Independent media needs you. Join the Tyee.

The Hook: Political news, freshly caught

Conference reaches capacity as clock winds down

The Bella Centre is awash with material underscoring the importance of the climate discussions here. Brightly coloured brochures are everywhere, displaying grim images of the rising toll of drought on pastoral peoples and the animals that sustain them, the impact of rising sea levels on small island states, melting ice caps, increasing ocean acidification and the impact of industrial livestock production.

There are thick tomes from public policy organizations and research papers from organizations like the International Energy Association and the Met Hadley Centre, a lead climate research agency. There are interactive displays, high-level briefings and climate action theatre.

The NGO (Non Governmental Organization) press briefing room is in constant use. Yesterday, the World Conservation Union released a list of 10 species at risk from climate change, including ringed seals and leatherback turtles, salmon, clownfish and koalas.

Every surface is covered with flyers, reports and negotiation updates.   

There are thousands of people inside the complex and thousands more outside. Yesterday's wait for those not registered was as long as nine hours. Today, the Metro train didn't stop at Bella Centre where the talks are being held because of the crush of people gathered there. Accessing the summit meant getting off at the stop before or after and being prepared to wait after reaching the centre on foot. There are 35,000 people registered and room for only 15,000 inside. More will come as world leaders and their entourages arrive over the next three days. NGO's have been issued a percentage of secondary passes to stem the flow. Only observers with a secondary pass are allowed in. Today that number is 7,000. On Friday it will be 90.

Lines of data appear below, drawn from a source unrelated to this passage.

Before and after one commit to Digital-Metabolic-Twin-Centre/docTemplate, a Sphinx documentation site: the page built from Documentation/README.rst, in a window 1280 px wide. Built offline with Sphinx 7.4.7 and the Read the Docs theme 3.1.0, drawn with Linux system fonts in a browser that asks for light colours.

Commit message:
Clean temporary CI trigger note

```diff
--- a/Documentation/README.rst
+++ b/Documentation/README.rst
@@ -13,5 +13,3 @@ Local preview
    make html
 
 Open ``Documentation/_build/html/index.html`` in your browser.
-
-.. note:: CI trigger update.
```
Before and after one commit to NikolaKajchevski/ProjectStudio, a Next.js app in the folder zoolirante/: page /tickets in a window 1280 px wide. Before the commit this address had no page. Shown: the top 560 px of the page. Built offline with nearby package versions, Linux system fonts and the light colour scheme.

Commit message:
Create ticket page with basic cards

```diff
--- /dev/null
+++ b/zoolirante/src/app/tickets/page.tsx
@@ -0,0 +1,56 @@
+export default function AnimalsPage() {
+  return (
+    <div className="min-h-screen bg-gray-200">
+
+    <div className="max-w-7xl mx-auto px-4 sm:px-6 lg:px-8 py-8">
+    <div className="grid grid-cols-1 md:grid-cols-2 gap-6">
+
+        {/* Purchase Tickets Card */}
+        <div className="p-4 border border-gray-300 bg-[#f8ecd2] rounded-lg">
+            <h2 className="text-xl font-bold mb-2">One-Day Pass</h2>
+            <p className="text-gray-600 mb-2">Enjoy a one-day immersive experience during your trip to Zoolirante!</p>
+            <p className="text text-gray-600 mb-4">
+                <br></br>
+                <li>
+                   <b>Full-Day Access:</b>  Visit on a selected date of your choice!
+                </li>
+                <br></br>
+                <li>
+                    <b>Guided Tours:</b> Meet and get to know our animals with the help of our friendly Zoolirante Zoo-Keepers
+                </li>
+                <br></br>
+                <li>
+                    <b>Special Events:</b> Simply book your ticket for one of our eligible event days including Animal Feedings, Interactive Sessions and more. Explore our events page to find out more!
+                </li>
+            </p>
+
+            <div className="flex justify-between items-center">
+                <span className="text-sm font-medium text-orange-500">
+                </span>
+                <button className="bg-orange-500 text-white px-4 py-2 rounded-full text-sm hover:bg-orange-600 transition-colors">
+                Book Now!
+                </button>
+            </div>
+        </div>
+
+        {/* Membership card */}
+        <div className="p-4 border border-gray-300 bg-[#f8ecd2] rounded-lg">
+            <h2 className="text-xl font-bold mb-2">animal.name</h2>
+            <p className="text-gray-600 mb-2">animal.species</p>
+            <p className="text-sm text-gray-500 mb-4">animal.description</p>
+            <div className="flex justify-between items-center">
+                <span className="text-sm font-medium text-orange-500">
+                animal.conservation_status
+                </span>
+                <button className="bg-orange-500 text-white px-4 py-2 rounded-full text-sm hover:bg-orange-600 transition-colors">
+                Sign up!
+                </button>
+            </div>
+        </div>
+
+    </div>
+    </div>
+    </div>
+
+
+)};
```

Inside the conference rooms, negotiators are working furiously to find a way forward. U.S.-led developed nations came to Copenhagen wanting a new agreement, and developing nations came wanting to expand the Kyoto framework -- a legally binding agreement that commits developed countries, but not poor developing countries, to specific reduction targets.

Small island states want global warming targets that will save their countries from rising sea levels and they want larger developing countries to commit to reduction targets too. They also want to target a year for global emissions to peak.

Larger developing countries are willing to reduce emissions relative to GDP, but say that a cap will bind them to poverty. Developed countries want larger developing nations to allow verification of emissions. These booming nations -- countries like India and China -- are not amused. Developing countries as a whole want enough funding to enable them to carry out mitigation and adapt to climate change and are calling for stronger targets from the U.S. The EU has committed to 20 per cent reduction by 2020 and would go to 30 per cent, if there is a strong agreement in Copenhagen.

Canada has put forward a target that equates to a three per cent reduction from 1990 levels. While this is similar to the U.S. target, an analysis from PowerUp shows that Canada's climate action plan doesn't measure up. Germanwatch's Climate Change Performance Index listed Canada as one of the top 10 global emitters with the distinction of having the most greenhouse gas emissions per capita.

Commitments made by the 192 countries in the weeks leading up to the discussions here will not meet the scientific targets outlined in the 1997 Intergovernmental Panel on Climate Change report. The report calls for a 25 to 40 per cent reduction in greenhouse gas emissions by 2020 and 80 per cent by 2050 in order to avoid a catastrophic rise in global temperature. While this 2020 target was included in Friday's text, today's version has the numbers stripped out while negotiations continue.

Africa walked out of the talks yesterday, but was back in later in the day. Some observers say that success here depends on the next few hours of negotiation.

Organizers are planning a demonstration tomorrow at the Bella Centre to show world leaders that people from all over the globe want success in Copenhagen. Given the number of people that have already flooded the streets of Copenhagen, there's a good chance the Metro won't be stopping at the Bella Centre station tomorrow either.

Charley Beresford, executive director of the Columbia Institute, arrived in Copenhagen December 9th, where she is observing the climate change discussions at COP15. Parties to the United Nations Framework Convention on Climate Change have met annually since the establishment of the UNFCCC in Rio de Janero in 1992. The meetings are called a Conference of the Parties and the Copenhagen meeting is the 15th . From December 7th through 18th, the world is focused on COP 15 in Denmark, looking for a global deal on climate change following the Kyoto agreement, which runs out in 2012.

Find more in:

What have we missed? What do you think? We want to know. Comment below. Keep in mind:


  • Verify facts, debunk rumours
  • Add context and background
  • Spot typos and logical fallacies
  • Highlight reporting blind spots
  • Ignore trolls
  • Treat all with respect and curiosity
  • Connect with each other

Do not:

  • Use sexist, classist, racist or homophobic language
  • Libel or defame
  • Bully or troll
  • Troll patrol. Instead, flag suspect activity.
comments powered by Disqus